Genetic variability in the insulin signalling pathway may contribute to the risk of late onset Alzheimer's disease.
Liolitsa D., Powell J., Lovestone S.
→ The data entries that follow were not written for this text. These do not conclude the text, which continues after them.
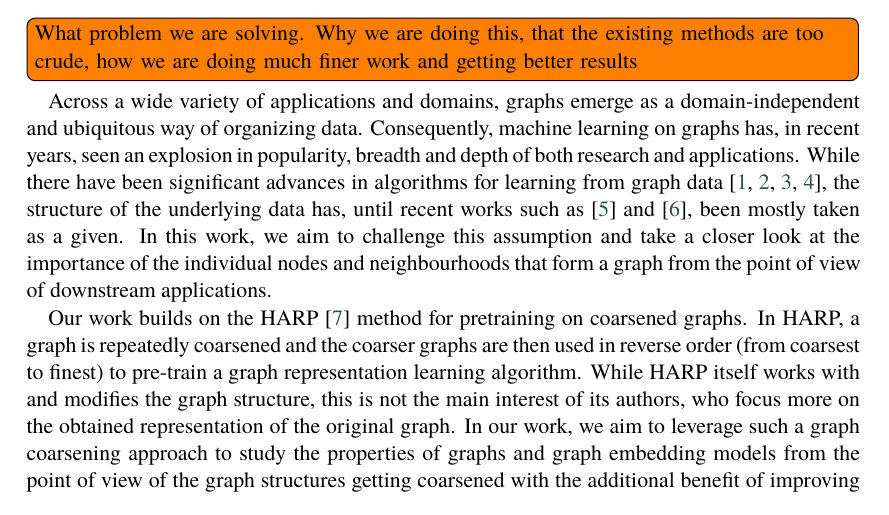
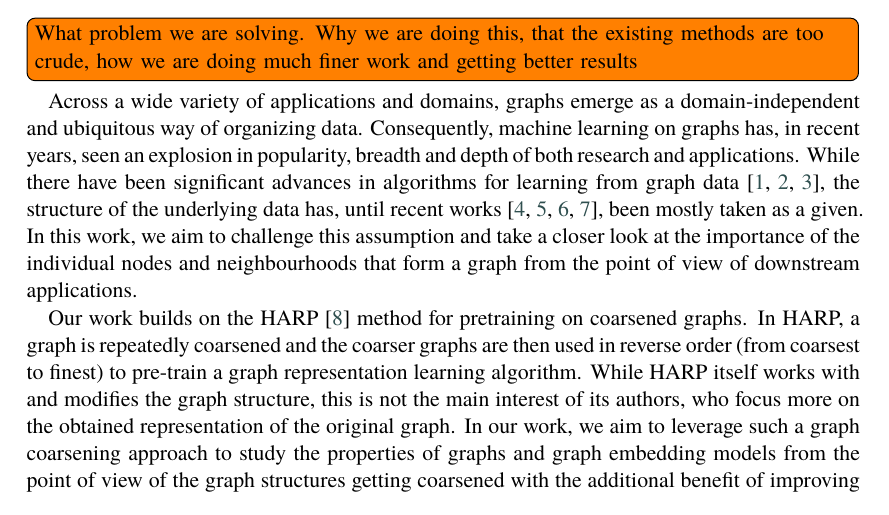
Before and after one commit to marekdedic/MLG-ECML-2023-paper, a LaTeX document (Graph-Quality-ECML-2022-paper.tex, which reads introduction.tex): part of page 1 of 10, cut so that both start at the same text. Compiled offline with XeLaTeX; a LaTeX package or settings file that is missing is left out.

Commit message:
Reorganized intro citations

```diff
--- a/introduction.tex
+++ b/introduction.tex
@@ -1,6 +1,6 @@
 \section{Introduction}
 \todo[inline]{What problem we are solving. Why we are doing this, that the existing methods are too crude, how we are doing much finer work and getting better results}
-Across a wide variety of applications and domains, graphs emerge as a domain-independent and ubiquitous way of organizing data. Consequently, machine learning on graphs has, in recent years, seen an explosion in popularity, breadth and depth of both research and applications. While there have been significant advances in algorithms for learning from graph data \cite{kipf_semi-supervised_2016, defferrard_convolutional_2016, chamberlain_grand_2021, li_deepergcn_2021}, the structure of the underlying data has, until recent works such as \cite{topping_understanding_2021} and \cite{velickovic_geometric_2021}, been mostly taken as a given. In this work, we aim to challenge this assumption and take a closer look at the importance of the individual nodes and neighbourhoods that form a graph from the point of view of downstream applications.
+Across a wide variety of applications and domains, graphs emerge as a domain-independent and ubiquitous way of organizing data. Consequently, machine learning on graphs has, in recent years, seen an explosion in popularity, breadth and depth of both research and applications. While there have been significant advances in algorithms for learning from graph data \cite{kipf_semi-supervised_2016, defferrard_convolutional_2016, li_deepergcn_2021}, the structure of the underlying data has, until recent works \cite{gasteiger_diffusion_2019, topping_understanding_2021, velickovic_geometric_2021, chamberlain_grand_2021}, been mostly taken as a given. In this work, we aim to challenge this assumption and take a closer look at the importance of the individual nodes and neighbourhoods that form a graph from the point of view of downstream applications.
 
 Our work builds on the HARP \cite{chen_harp_2018} method for pretraining on coarsened graphs. In HARP, a graph is repeatedly coarsened and the coarser graphs are then used in reverse order (from coarsest to finest) to pre-train a graph representation learning algorithm. While HARP itself works with and modifies the graph structure, this is not the main interest of its authors, who focus more on the obtained representation of the original graph. In our work, we aim to leverage such a graph coarsening approach to study the properties of graphs and graph embedding models from the point of view of the graph structures getting coarsened with the additional benefit of improving computational requirements. We modify and generalize the HARP framework to closely study the relationship between graph coarsenings and graph quality in terms of the performance of a downstream task. In our case, we chose transductive node classification as the ultimate task, however, the presented algorithms are general graph representation learners that can be utilized for a wide variety of tasks.
 
```
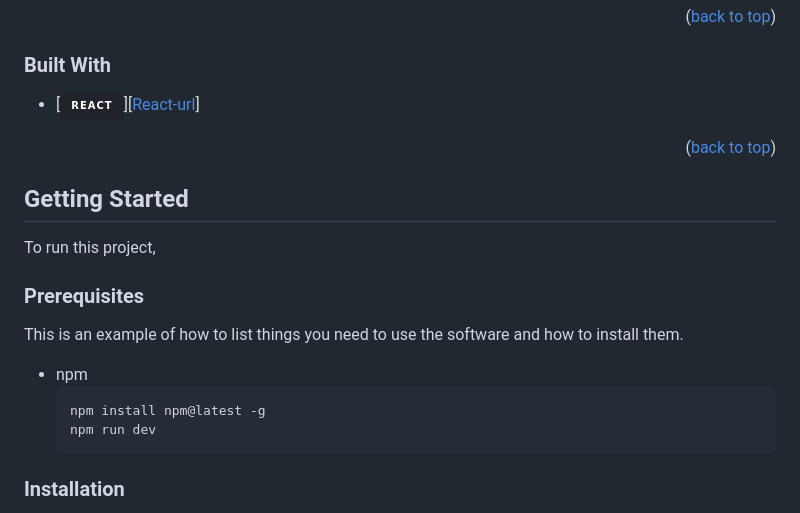
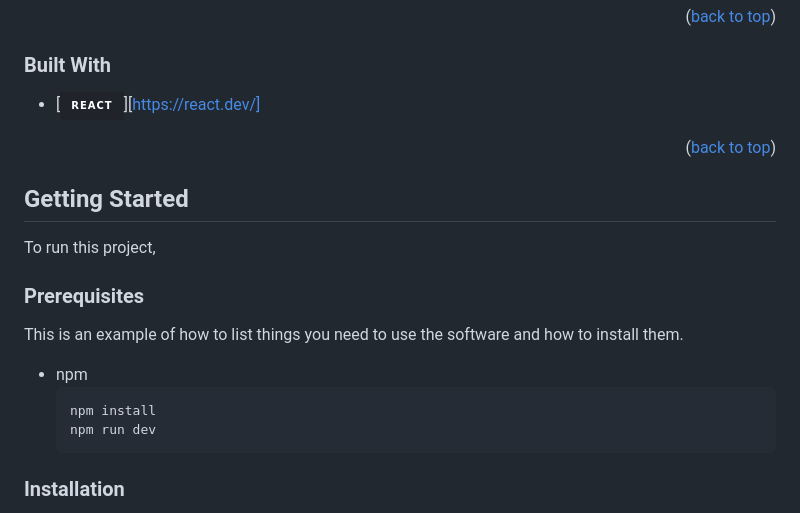
Before and after one commit to igMike-V/dns-builder, a Markdown page: README.md, the part around the change. GitHub-like rendering; badges without logos.

````diff
--- a/README.md
+++ b/README.md
@@ -47,7 +47,7 @@ Currently in beta.  Frontend only with data stored directly in the application.
 
 ### Built With
 
-* [![React][React.js]][[React-url](https://react.dev/)]
+* [![React][React.js]][https://react.dev/]
 
 <p align="right">(<a href="#readme-top">back to top</a>)</p>
 
@@ -63,7 +63,7 @@ To run this project,
 This is an example of how to list things you need to use the software and how to install them.
 * npm
   ```sh
-  npm install npm@latest -g
+  npm install
   npm run dev
   ```
 
````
OBJECTIVE: To test the hypothesis that polymorphic variation in insulin signalling genes may underlie the shared risk of dysfunctional insulin signalling and late onset Alzheimer's disease (AD). The p85alpha subunit of phosphatidyl inositol 3 kinase (PIK3R1) and the regulatory subunit 3 of protein phosphatase 1 (PPP1R3) were selected as candidate genes because both encode key proteins involved in insulin signalling and because polymorphisms in these genes have been previously implicated in insulin resistance or type II diabetes. METHODS: Analysis of the Met326Ile PIK3R1 and the Asp905Tyr PPP1R3 polymorphisms in 202 patients with late onset AD and 160 or 170 age matched normal subjects. RESULTS: Logistic regression analysis using the recessive genetic model showed significant differences in genotype and allelic frequencies between the AD group and normal controls (genotypes: odds ratio (OR) 2.09, 95% confidence interval (CI) 1.17 to 3.74, p = 0.01; alleles: OR 1.99, 95% CI 1.17 to 3.40, p = 0.01) for the Met326Ile PIK3R1 polymorphism that were female specific. Additionally, in the dominant genetic model a marginally significant association in genotype frequencies between the Asp905Tyr PPP1R3 polymorphism and AD was observed (genotypes: OR 1.85, 95% CI 1.03 to 3.30, p = 0.04; alleles: OR 1.68, 95% CI 0.98 to 2.88, p = 0.06). Both polymorphisms were tested for their interactions with sex and the presence of the apolipoprotein E epsilon 4 allele. CONCLUSIONS: The results support the hypothesis for a common genetic aetiology predisposing to insulin resistance and AD.